Mark catches Jackson slinking around the empty hallways during the lunch period he didn't know they shared, and his excitement is momentarily tainted with curiosity on how he was the first person to catch Jackson when he always looks so shady.
Jackson is peeking around a corner, pressed against the wall, presumably checking for a clear hall before he continues to his destination when Mark leans over behind him and says, "You know, you'd look a lot less suspicious if you just walked through the hall."
He stumbles back just fast enough to avoid getting smacked in the mouth as Jackson's head whips backwards and Jackson jumps around to face him. Jackson goes quickly from looking afraid to smiling widely when he realizes it's just Mark, and Mark waves a slip of paper in Jackson's face, "Look at this."
Jackson takes the paper out of Mark’s hand and as soon as Mark sees his eyes scanning the words, his excitement fizzles out into embarrassment because, honestly, it’s such a silly idea and Jackson probably doesn’t even want to hang out with him again and it’s so weird and no one does this kind of thing in real life. Mark’s nerves increase with every second, Jackson taking much longer than Mark thinks is necessary to read the twenty words written on the page, his mouth hanging open.
“What do you think?” Mark asks, voice getting shaky as his nerves and regret start to become overwhelming.
“This is amazing,” Jackson tells him, finally looking up from the paper.
“Really? It’s not dumb?”
“It’s the nicest thing anyone’s ever done for me.”
As soon as Mark and Jackson arrive back at Mark’s house, after Mark has presented Jackson with the list, Jackson pulls the paper out of where it had been pressed between the pages of one of his textbooks, carefully kept in perfect condition, and roots around Mark’s desk until he finds a red pen.
Mark sees him start to scribble on the sheet and moves around to stand behind Jackson, so he can watch the writing from over his shoulder.
“Are you editing?”
“Mark,” Jackson sighs, as he starts to add something beneath the item he’s scribbled out, his hands positioned in Mark’s line of sight, so he can’t read the addition, “I have to be invisible.
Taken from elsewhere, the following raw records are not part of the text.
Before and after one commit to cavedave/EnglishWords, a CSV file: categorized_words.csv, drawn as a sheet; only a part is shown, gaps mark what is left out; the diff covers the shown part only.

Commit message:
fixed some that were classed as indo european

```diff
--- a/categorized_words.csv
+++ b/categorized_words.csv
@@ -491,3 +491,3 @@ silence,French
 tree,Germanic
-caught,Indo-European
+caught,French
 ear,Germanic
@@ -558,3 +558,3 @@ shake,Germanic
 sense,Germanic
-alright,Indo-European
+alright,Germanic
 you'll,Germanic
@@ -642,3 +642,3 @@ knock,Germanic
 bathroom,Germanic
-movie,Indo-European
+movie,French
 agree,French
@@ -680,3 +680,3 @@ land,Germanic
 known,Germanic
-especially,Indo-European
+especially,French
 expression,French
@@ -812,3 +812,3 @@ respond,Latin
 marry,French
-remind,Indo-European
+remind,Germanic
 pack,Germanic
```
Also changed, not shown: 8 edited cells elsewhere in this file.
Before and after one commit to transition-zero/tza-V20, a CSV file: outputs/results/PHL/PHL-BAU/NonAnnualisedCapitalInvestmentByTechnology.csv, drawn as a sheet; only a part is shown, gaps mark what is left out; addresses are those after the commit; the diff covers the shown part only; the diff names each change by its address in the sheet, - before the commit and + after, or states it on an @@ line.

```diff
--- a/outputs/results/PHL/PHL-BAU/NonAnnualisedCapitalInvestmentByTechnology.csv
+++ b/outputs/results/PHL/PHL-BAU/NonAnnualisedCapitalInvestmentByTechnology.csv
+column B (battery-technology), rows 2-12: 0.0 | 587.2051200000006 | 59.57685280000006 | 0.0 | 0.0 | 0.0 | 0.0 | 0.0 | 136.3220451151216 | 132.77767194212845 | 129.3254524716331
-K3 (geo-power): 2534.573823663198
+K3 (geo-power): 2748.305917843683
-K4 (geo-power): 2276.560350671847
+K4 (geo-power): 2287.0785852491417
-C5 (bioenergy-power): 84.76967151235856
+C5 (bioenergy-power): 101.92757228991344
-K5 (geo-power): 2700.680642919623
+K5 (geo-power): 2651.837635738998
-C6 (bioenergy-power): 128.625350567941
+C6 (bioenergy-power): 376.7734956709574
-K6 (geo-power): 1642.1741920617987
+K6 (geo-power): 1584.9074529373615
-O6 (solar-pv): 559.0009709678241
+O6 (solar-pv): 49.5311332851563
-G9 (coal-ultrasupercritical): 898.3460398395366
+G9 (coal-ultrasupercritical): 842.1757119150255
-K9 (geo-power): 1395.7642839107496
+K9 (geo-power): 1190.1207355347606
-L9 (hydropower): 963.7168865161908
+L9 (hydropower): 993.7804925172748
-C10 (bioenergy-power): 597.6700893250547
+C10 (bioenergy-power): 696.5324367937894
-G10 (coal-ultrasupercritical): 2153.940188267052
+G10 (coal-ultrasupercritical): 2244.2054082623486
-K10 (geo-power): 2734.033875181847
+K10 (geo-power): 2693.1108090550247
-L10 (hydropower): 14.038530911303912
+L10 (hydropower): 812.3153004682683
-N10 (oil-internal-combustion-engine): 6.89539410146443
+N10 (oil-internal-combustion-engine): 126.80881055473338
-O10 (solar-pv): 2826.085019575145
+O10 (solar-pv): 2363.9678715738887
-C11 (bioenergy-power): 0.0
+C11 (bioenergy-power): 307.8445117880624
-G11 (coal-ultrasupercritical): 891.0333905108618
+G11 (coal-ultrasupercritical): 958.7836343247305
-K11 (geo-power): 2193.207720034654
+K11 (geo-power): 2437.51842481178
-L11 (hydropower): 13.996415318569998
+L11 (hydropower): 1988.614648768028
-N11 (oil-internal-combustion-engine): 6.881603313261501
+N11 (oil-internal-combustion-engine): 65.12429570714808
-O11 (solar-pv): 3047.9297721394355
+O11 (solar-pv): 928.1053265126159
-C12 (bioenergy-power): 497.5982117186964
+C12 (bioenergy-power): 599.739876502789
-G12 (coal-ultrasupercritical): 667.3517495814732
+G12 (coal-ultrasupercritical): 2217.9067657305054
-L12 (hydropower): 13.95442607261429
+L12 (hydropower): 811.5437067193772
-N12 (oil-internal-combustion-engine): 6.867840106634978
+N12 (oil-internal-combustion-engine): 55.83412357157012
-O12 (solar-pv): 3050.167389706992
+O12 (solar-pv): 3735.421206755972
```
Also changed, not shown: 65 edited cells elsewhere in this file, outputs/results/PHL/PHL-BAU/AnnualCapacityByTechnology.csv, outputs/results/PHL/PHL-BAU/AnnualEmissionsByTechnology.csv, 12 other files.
I can’t even pretend to have school spirit. Think about how many people would notice me then.”
“Fine, fine,” Mark concedes, “Edit all you want.”
Jackson leans back after he finishes writing, back hitting Mark’s chest, Mark’s chin nearly resting on Jackson’s shoulder as he tries to read. “Is this one okay?” Jackson asks, unsure.
“I guess. We’ll have to find someone for you to make out with, though,” Mark can feel Jackson’s shoulder tense from where it’s pressing against his collarbone, their awkward position making Mark hyper aware of the other boy.
“I’m sure we’ll figure something out,” Jackson says, a little rough, before leaning back over the page to keep adding.
“Why would you even want that?” Mark snorts when Jackson briefly shifts out of the way so he can read, this time staying hunched over instead of sitting back up.
“It’s an average high school experience, isn’t it?” Jackson replies.
“Don’t you want fun high school experiences?”
“No, I want it to be real,” Jackson says, glancing back at Mark, his expression entirely too serious for their situation, before he returns to refining the bucket list.
“What is your obsession with disgusting food?”
“Is it really that bad? I hear about it all the time. Like, you know, midnight runs to taco bell?”
“That’s usually when you’re drunk.”
“Well, we’ll have to edit that too. I’m not old enough to drink and I have to be back at my hotel by ten.”
“Okay, just go get me lunch from the cafeteria, and bring it back here,” Jackson demands, after texting Mark asking for a ‘secret meeting’ that involved Mark arguing through a closed bathroom stall door that Jackson can’t tell him he has to do the secret knock if Mark has never been taught the secret knock, and, why does he even need to do it, who else would be standing outside Jackson’s stall trying to get in, what kind of experiences has Jackson had in America to require a secret knock to a bathroom stall, and why are they even meeting in the bathroom anyways, Jackson, this is so unsanitary. Suddenly, Jackson pushes the door open, his ‘disguise’ removed and sitting on his backpack, resting in the corner of the stall.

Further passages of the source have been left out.